The death of Hozzie Hawthorne last week was painful to so many in our area. There is something surreal about the knowledge that an old man could freeze to death in this place known as "The South."
Our part of the world is associated with images of lush gardens and fragile belles. Summer can be oppressive here; usually, winters are mild. Now, we learn that a 72-year-old man died in his own bed because he did not have heat. How can we not be shocked?
Three days later Alabama Gov. Robert Bentley made a speech proclaiming that non-Christians are not his brothers or sisters. (And on Martin Luther King Day, no less!)
In Houston, Texas, Bobby and Amanda Herring, who had fed homeless people for more than a year, were stopped by authorities. They were told they needed a permit. "And city officials say the couple most likely will not be able to obtain one." (Houston Chronicle 1-13-11)
We have isolated ourselves into little islands, little pockets. Our world is shrinking. The list of "acceptable" people just gets smaller. Apparently, we like it that way.
Hozzie Hawthorne begged on the streets of Columbus. (That must have been very difficult.) But, he was almost invisible. Most people turn away at the sight of someone perceived to be sub-human. Confronting extreme poverty is disturbing and awkward.
Sameness is comfortable. Gov. Bentley only likes those with his tenets -- exactly. Although he claims that he wants to be our brother (MSNBC 1-19-11), he truly seems insincere. It''s not hard to wonder if he is equipped to lead an entire state. I imagine there are a few non-Christians among his constituents, even in Alabama. His statement assumes that everyone really wants to be his "brother." Certainly, some do not.
The Herrings, in Texas, tried to reach out, but were thwarted by laws that are well-meaning, but damaging. In some ways they are the only heroes of this story. However, they are out of business at this time.

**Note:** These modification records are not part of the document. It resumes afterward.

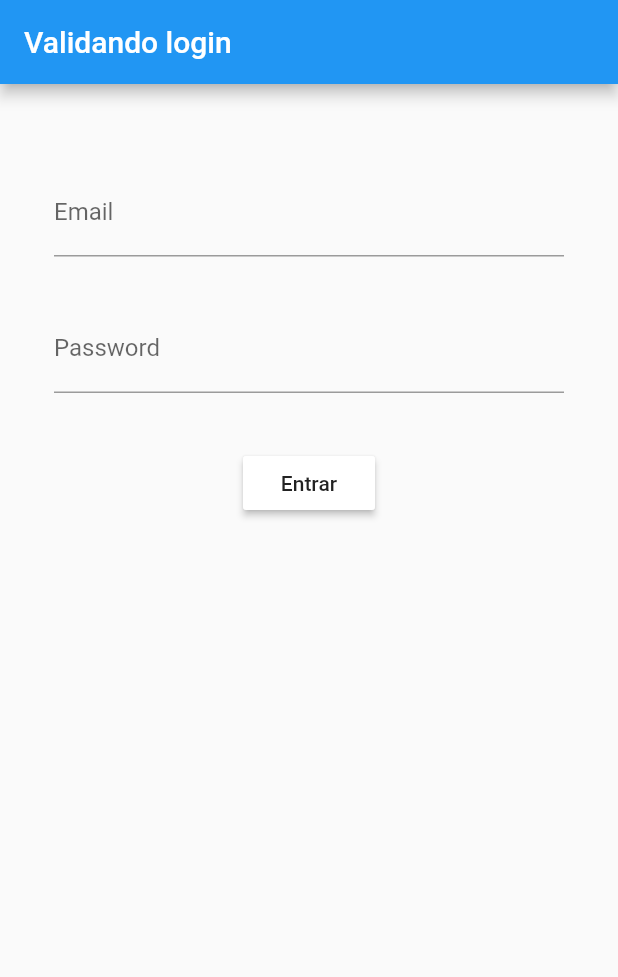
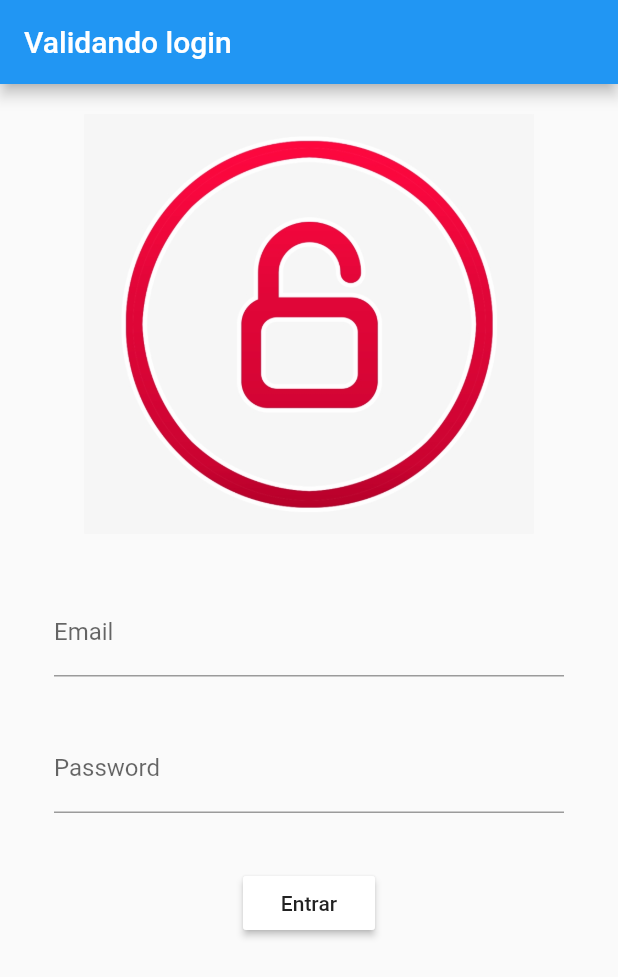
Before and after one commit to AlvaroDeveloperSoftware/login_componente, a Flutter app: the screen it shows after launch, on a phone screen of 412 x 824 dp. Shown: the top 977 px of the screen. Run offline on Flutter 3.47's test engine with Material 2 defaults, Android fonts, the light colour scheme and no system bars; accounts and stored records are empty.

Commit message:
Añadiendo foto

```diff
--- a/lib/loggin_button.dart
+++ b/lib/loggin_button.dart
@@ -45,6 +45,9 @@ class LoginButton extends StatelessWidget {
             //Hijo del widget SingleChildScrollView, será una columna,
             //que contendrá varios hijos en un array de Widget.
             child: Column(children: <Widget>[
+              //Se inserta una imagen
+               Image.asset('assets/images/login_image.png',
+                     width: 440, height: 280),
               //Se asigna un padding superior de 20px.
               const Padding(padding: EdgeInsets.only(top: 20)),
               //Se llaman a los widgets del formulario.
--- a/pubspec.yaml
+++ b/pubspec.yaml
@@ -67,8 +67,8 @@ flutter:
   uses-material-design: true
 
   # To add assets to your application, add an assets section, like this:
-  # assets:
-  #     - assets/images/login_image.png
+  assets:
+      - assets/images/login_image.png
   #   - images/a_dot_ham.jpeg
 
   # An image asset can refer to one or more resolution-specific "variants", see
```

Although Bobby and Amanda Herring put the label of "Christianity" on their work, they make no distinctions based on the beliefs of the hungry, and probably think of them all as "brothers."

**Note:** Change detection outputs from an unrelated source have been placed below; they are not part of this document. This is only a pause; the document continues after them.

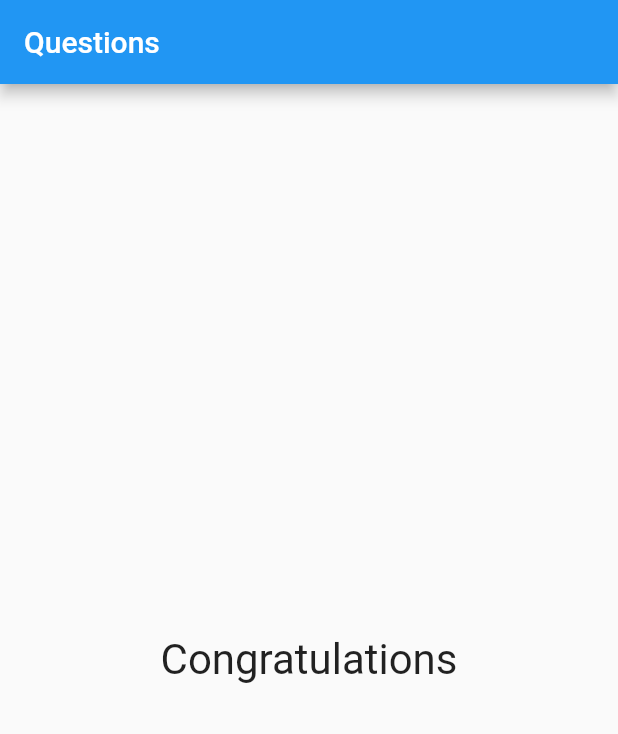
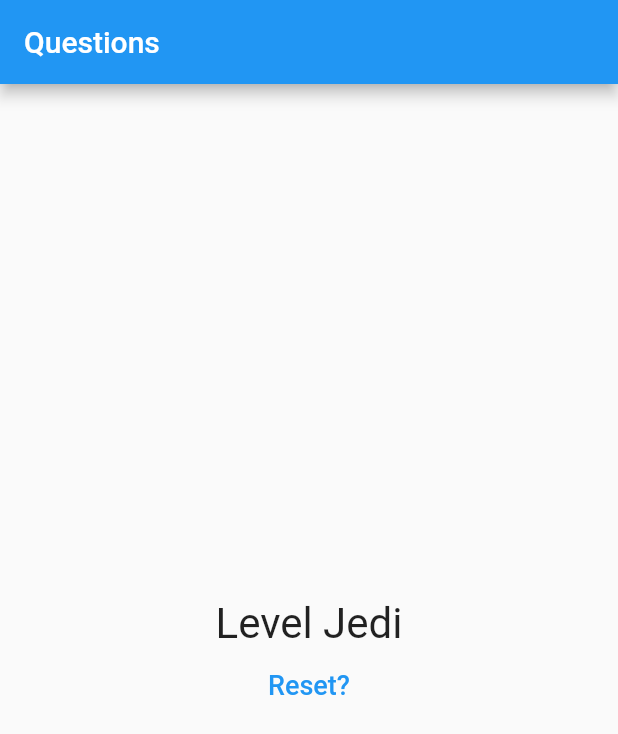
Before and after one commit to kenjimaeda54/questions-dart, a Flutter app: the screen it shows after launch, after a tap on "Black", after a tap on "Snak", after a tap on "Leo", on a phone screen of 412 x 824 dp. Shown: the top 734 px of the screen. Run offline on Flutter 3.47's test engine with Material 2 defaults, Android fonts, the phone set to English and light mode, and no system bars.

Commit message:
feat: finished project

```diff
--- a/lib/main.dart
+++ b/lib/main.dart
@@ -10,7 +10,13 @@ class QuestionState extends State<QuestionApp>  {
   //VARS
   late var _questionsIndexSelected = 0;
   late String  _questionSelected = "What your color favorite?";
-  late List<String> answers =   ["Black", "Red", "Green", "White" ];
+  late List<Map<String,Object>> answers =   [
+    {"text":"Black", "point": 10 },
+    {"text": "Red", "point": 7},
+    {"text":"Green", "point": 3},
+    {"text":"White","point": 1},
+  ];
+  late int  _punctuation = 0;
 
   var questions = [
     {
@@ -19,7 +25,7 @@ class QuestionState extends State<QuestionApp>  {
         {"text":"Black", "point": 10 },
         {"text": "Red", "point": 7},
         {"text":"Green", "point": 3},
-        {"texst":"White","point": 1},
+        {"text":"White","point": 1},
       ],
     },
     {
@@ -42,15 +48,30 @@ class QuestionState extends State<QuestionApp>  {
     },
   ];
 
-  void handleAnswer() {
+  void handleRest() {
+    setState(() {
+      _questionsIndexSelected = 0;
+      _punctuation = 0;
+      answers =  [
+        {"text":"Black", "point": 10 },
+        {"text": "Red", "point": 7},
+        {"text":"Green", "point": 3},
+        {"text":"White","point": 1},
+      ];
+      _questionSelected = "What your color favorite?";
+    });
+  }
+
+  void handleAnswer(int punctuation) {
     setState(() {
         _questionsIndexSelected += 1;
+        _punctuation += punctuation;
         if (_questionsIndexSelected < questions.length) {
           //para alterar a view precisa colocar dentro do setState
           final  answerCurrent = questions[_questionsIndexSelected]["answer"] as List<Map<String,Object>>;
           //para realizar o cast em outras linguages e com o  as
           //aqui precisa realmente aplicar o cast()
-          answers =  answerCurrent.map((it) => it["text"]).toList().cast();
+          answers =  answerCurrent.map((it) => it).toList().cast();
           _questionSelected = questions[_questionsIndexSelected]["text"] as String;
         }
     });
@@ -69,7 +90,7 @@ class QuestionState extends State<QuestionApp>  {
         ),
         body: _questionsIndexSelected < questions.length  ?
            Quiz(answer: answers, question: _questionSelected, handleAnswer: handleAnswer)
-            : const Results("Congratulations")
+            :  Results(punctuation: _punctuation, handleRest: handleRest)
       ),
     );
   }
--- a/lib/quiz.dart
+++ b/lib/quiz.dart
@@ -3,9 +3,9 @@ import "./anwser.dart";
 import "./question.dart";
 
 class Quiz extends StatelessWidget {
-  final List<String> answer;
+  final List<Map<String,Object>> answer;
   final String question;
-  final void Function() handleAnswer;
+  final void Function(int) handleAnswer;
 
   const Quiz({
     super.key,
@@ -23,7 +23,7 @@ class Quiz extends StatelessWidget {
         //identico e feito em aplicacoes React native e React js
         //diferenca que precisamos espalhar os valores com spreed operator
         ...answer.map((it) =>
-            Answer(it, handleAnswer),
+            Answer("${it["text"]}",()=> handleAnswer(it["point"] as int)),
         )
       ],
     );
--- a/lib/results.dart
+++ b/lib/results.dart
@@ -3,19 +3,45 @@ import "package:flutter/material.dart";
 
 class Results extends StatelessWidget {
 
-  final String results;
+  final int punctuation;
+  final void Function() handleRest;
 
-  const Results(this.results,{Key? key}) : super(key: key);
+  const Results({super.key, required this.punctuation,required this.handleRest});
 
-
+  String get phraseResult {
+    if(punctuation  < 8) {
+      return "Congratulations";
+    }
+    if (punctuation < 12) {
+      return "You is good";
+    }
+    if (punctuation < 16) {
+      return "Impressive";
+    }
+    return "Level Jedi";
+  }
 
   @override
   Widget build(BuildContext context) {
-    return  Center(
-      child: Text(
-        results,
-       style: const TextStyle(fontSize: 28),
+    return  Column(
+      mainAxisAlignment: MainAxisAlignment.center,
+      children: [
+        Center(
+          child:  Text(
+            phraseResult,
+            style: const TextStyle(fontSize: 28),
+          ),
         ),
+        TextButton(
+            onPressed: handleRest,
+            child: const  Text("Reset?",
+              style: TextStyle(
+                fontSize: 18,
+                color: Colors.blue
+              ),
+            )
+        )
+      ],
     );
   }
 }
```
Also changed, not shown: 1 other file.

John Donne might be surprised to see how detached we have become. His poem has little meaning in this era of greed and ego. Martin Luther King, as well, was a Christian minister with broad ideas about equality. He fought for people of different religions and races. I wonder what he would think of us now. Christ loved children and sinners without prejudice. In all these centuries we have learned so little.
I am weary of this "island life." I am so sorry that people around me are hungry and cold. It''s time for me to build a raft to the mainland and embrace my sisters and brothers, homeless, heathen or different in any way.
Adele Elliott, a New Orleans native, moved to Columbus after Hurricane Katrina. E-mail reaches her at email@example.com.
Adele Elliott, a New Orleans native, moved to Columbus after Hurricane Katrina.